• Task requirements:
Only lines that contain the word "HSTS" are to be returned from the data below.

======

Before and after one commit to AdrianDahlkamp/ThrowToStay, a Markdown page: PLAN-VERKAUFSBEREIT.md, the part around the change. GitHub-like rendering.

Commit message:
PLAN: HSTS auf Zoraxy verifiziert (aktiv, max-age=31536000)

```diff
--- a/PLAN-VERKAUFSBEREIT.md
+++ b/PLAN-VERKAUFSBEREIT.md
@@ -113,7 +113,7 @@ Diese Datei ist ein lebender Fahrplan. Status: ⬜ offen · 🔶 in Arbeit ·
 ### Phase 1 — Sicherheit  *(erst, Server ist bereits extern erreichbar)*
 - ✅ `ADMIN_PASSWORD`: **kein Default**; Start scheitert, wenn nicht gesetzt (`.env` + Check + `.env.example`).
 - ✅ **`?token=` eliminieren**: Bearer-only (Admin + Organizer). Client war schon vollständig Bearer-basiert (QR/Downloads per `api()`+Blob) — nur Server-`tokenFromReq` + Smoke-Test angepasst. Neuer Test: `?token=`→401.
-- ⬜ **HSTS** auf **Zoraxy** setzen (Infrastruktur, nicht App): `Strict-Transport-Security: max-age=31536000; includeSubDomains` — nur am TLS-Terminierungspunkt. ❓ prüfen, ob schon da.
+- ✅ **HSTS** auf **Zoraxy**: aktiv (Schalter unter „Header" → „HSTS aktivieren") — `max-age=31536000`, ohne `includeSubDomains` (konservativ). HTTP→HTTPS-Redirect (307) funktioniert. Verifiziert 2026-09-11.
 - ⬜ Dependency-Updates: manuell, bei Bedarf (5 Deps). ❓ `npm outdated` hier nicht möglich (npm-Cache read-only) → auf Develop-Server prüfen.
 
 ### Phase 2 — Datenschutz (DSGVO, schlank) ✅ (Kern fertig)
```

======

• Response to this task:
PLAN: HSTS auf Zoraxy verifiziert (aktiv, max-age=31536000)
-- ⬜ **HSTS** auf **Zoraxy** setzen (Infrastruktur, nicht App): `Strict-Transport-Security: max-age=31536000; includeSubDomains` — nur am TLS-Terminierungspunkt. ❓ prüfen, ob schon da.
+- ✅ **HSTS** auf **Zoraxy**: aktiv (Schalter unter „Header" → „HSTS aktivieren") — `max-age=31536000`, ohne `includeSubDomains` (konservativ). HTTP→HTTPS-Redirect (307) funktioniert. Verifiziert 2026-09-11.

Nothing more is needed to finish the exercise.